- What you are asked to do -
Search the entries for the word "number" and report each line that has it.

········

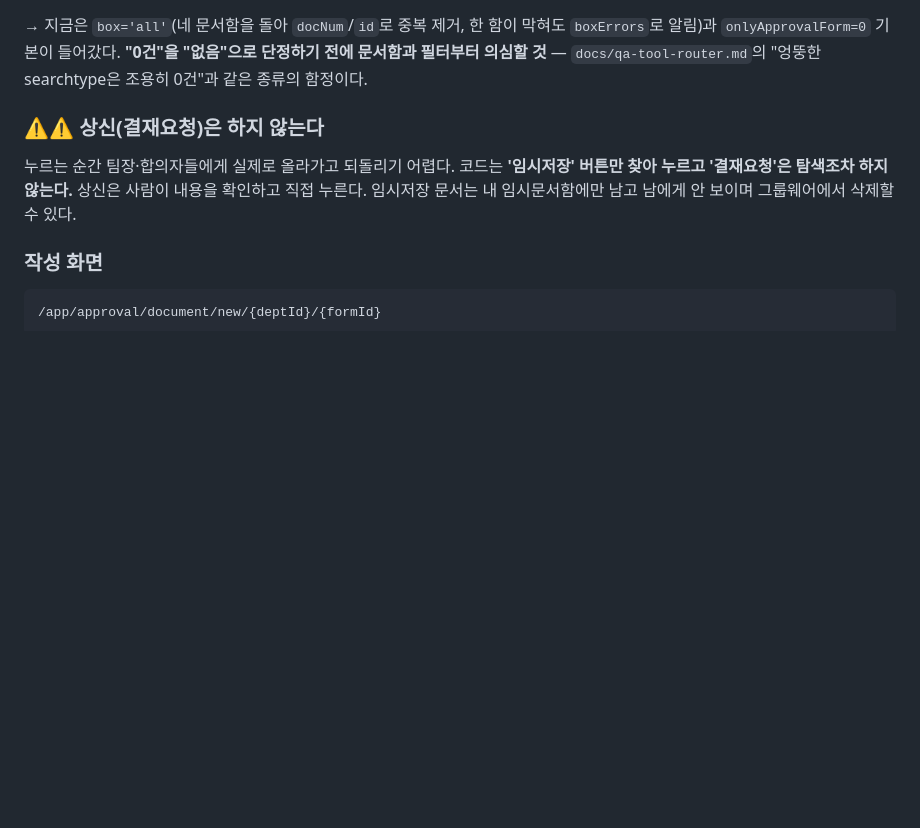
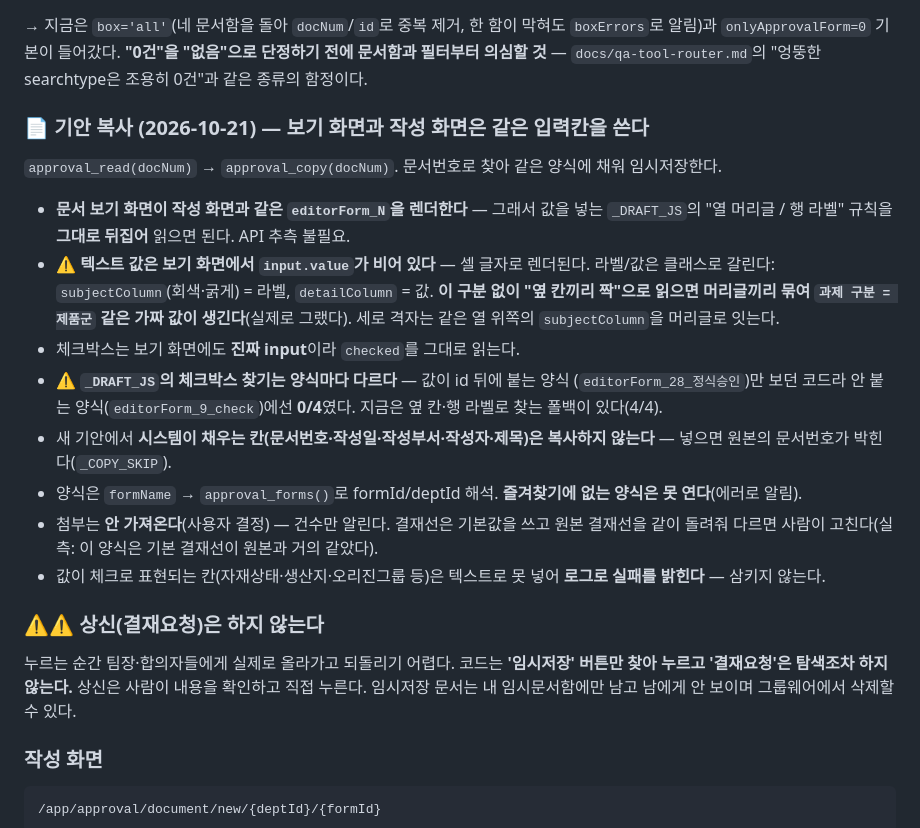
Before and after one commit to yhparkkortek/ganttchart, a Markdown page: docs/groupware.md, the part around the change. Rendered like a GitHub page; blank space fills up the shorter version.

Commit message:
문서: 기안 복사 구조와 함정 기록 (docs/groupware.md)
Co-Authored-By: Claude Opus 5 <noreply@anthropic.com>

```diff
--- a/docs/groupware.md
+++ b/docs/groupware.md
@@ -461,6 +461,27 @@ DELETE /api/asset/item/reservation   {"ids":["100452"]}
 `onlyApprovalForm=0` 기본이 들어갔다. **"0건"을 "없음"으로 단정하기 전에 문서함과 필터부터 의심할 것** —
 `docs/qa-tool-router.md`의 "엉뚱한 searchtype은 조용히 0건"과 같은 종류의 함정이다.
 
+### 📄 기안 복사 (2026-10-21) — 보기 화면과 작성 화면은 **같은 입력칸을 쓴다**
+
+`approval_read(docNum)` → `approval_copy(docNum)`. 문서번호로 찾아 같은 양식에 채워 임시저장한다.
+
+- **문서 보기 화면이 작성 화면과 같은 `editorForm_N`을 렌더한다** — 그래서 값을 넣는 `_DRAFT_JS`의
+  "열 머리글 / 행 라벨" 규칙을 **그대로 뒤집어** 읽으면 된다. API 추측 불필요.
+- **⚠️ 텍스트 값은 보기 화면에서 `input.value`가 비어 있다** — 셀 글자로 렌더된다. 라벨/값은 클래스로
+  갈린다: `subjectColumn`(회색·굵게) = 라벨, `detailColumn` = 값. **이 구분 없이 "옆 칸끼리 짝"으로
+  읽으면 머리글끼리 묶여 `과제 구분 = 제품군` 같은 가짜 값이 생긴다**(실제로 그랬다). 세로 격자는
+  같은 열 위쪽의 `subjectColumn`을 머리글로 잇는다.
+- 체크박스는 보기 화면에도 **진짜 input**이라 `checked`를 그대로 읽는다.
+- **⚠️ `_DRAFT_JS`의 체크박스 찾기는 양식마다 다르다** — 값이 id 뒤에 붙는 양식
+  (`editorForm_28_정식승인`)만 보던 코드라 안 붙는 양식(`editorForm_9_check`)에선 **0/4**였다.
+  지금은 옆 칸·행 라벨로 찾는 폴백이 있다(4/4).
+- 새 기안에서 **시스템이 채우는 칸(문서번호·작성일·작성부서·작성자·제목)은 복사하지 않는다** —
+  넣으면 원본의 문서번호가 박힌다(`_COPY_SKIP`).
+- 양식은 `formName` → `approval_forms()`로 formId/deptId 해석. **즐겨찾기에 없는 양식은 못 연다**(에러로 알림).
+- 첨부는 **안 가져온다**(사용자 결정) — 건수만 알린다. 결재선은 기본값을 쓰고 원본 결재선을 같이
+  돌려줘 다르면 사람이 고친다(실측: 이 양식은 기본 결재선이 원본과 거의 같았다).
+- 값이 체크로 표현되는 칸(자재상태·생산지·오리진그룹 등)은 텍스트로 못 넣어 **로그로 실패를 밝힌다** — 삼키지 않는다.
+
 ### ⚠️⚠️ 상신(결재요청)은 하지 않는다
 누르는 순간 팀장·합의자들에게 실제로 올라가고 되돌리기 어렵다. 코드는 **'임시저장' 버튼만 찾아 누르고 '결재요청'은 탐색조차 하지 않는다.** 상신은 사람이 내용을 확인하고 직접 누른다.
 임시저장 문서는 내 임시문서함에만 남고 남에게 안 보이며 그룹웨어에서 삭제할 수 있다.
```
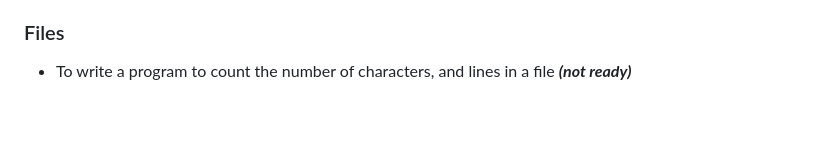
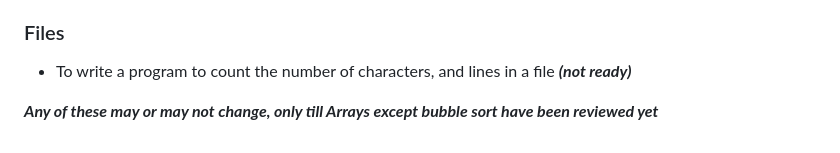
Before and after one commit to RealDev05/cse_s1_c_programs, a Markdown page: README.md, the part around the change. Rendered like a GitHub page; blank space fills up the shorter version.

```diff
--- a/README.md
+++ b/README.md
@@ -37,3 +37,5 @@ The structure of the questions are listed below.
 - To write a program using pointers to access the elements of an array and count the number of occurrences of the given number in the array, [link](Cycle%203/Pointers/Occurances%20in%20Array)
 ### Files
 - To write a program to count the number of characters, and lines in a file ***(not ready)***
+
+***Any of these may or may not change, only till Arrays except bubble sort have been reviewed yet***
```
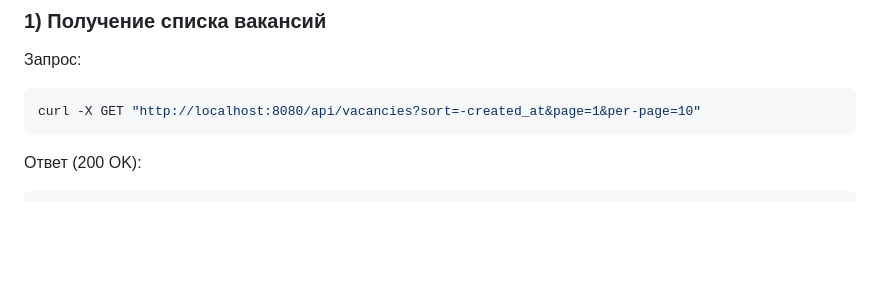
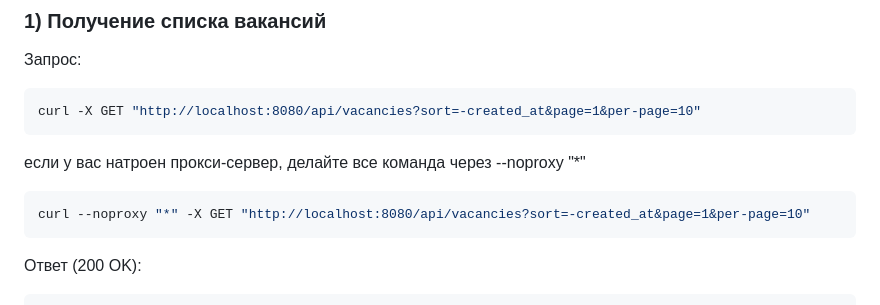
Before and after one commit to sashamoramova/test-vacancies, a Markdown page: readme_docs.md, the part around the change. GitHub-like rendering; blank space fills up the shorter version.

Commit message:
upd: readme_docs.md

````diff
--- a/readme_docs.md
+++ b/readme_docs.md
@@ -6,6 +6,10 @@
 
 ```bash
 curl -X GET "http://localhost:8080/api/vacancies?sort=-created_at&page=1&per-page=10"
+```
+если у вас натроен прокси-сервер, делайте все команда через --noproxy "*"
+```bash
+curl --noproxy "*" -X GET "http://localhost:8080/api/vacancies?sort=-created_at&page=1&per-page=10"
 ```
 
 Ответ (200 OK):
````
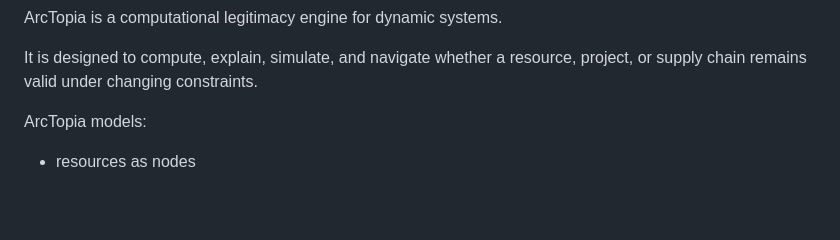
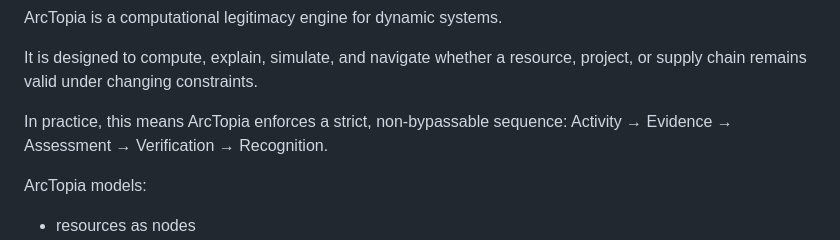
Before and after one commit to Lydia-No/ArcTopia-framework, a Markdown page: README.md, the part around the change. Drawn GitHub-style; blank space fills up the shorter version.

```diff
--- a/README.md
+++ b/README.md
@@ -19,7 +19,7 @@ ArcTopia is a computational legitimacy engine for dynamic systems.
 It is designed to compute, explain, simulate, and navigate whether a resource, project, or supply chain remains valid under changing constraints.
 
 
-
+In practice, this means ArcTopia enforces a strict, non-bypassable sequence: Activity → Evidence → Assessment → Verification → Recognition.
 
 
 ArcTopia models:
```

········

- Result of the task -
 - To write a program using pointers to access the elements of an array and count the number of occurrences of the given number in the array, [link](Cycle%203/Pointers/Occurances%20in%20Array)
 - To write a program to count the number of characters, and lines in a file ***(not ready)***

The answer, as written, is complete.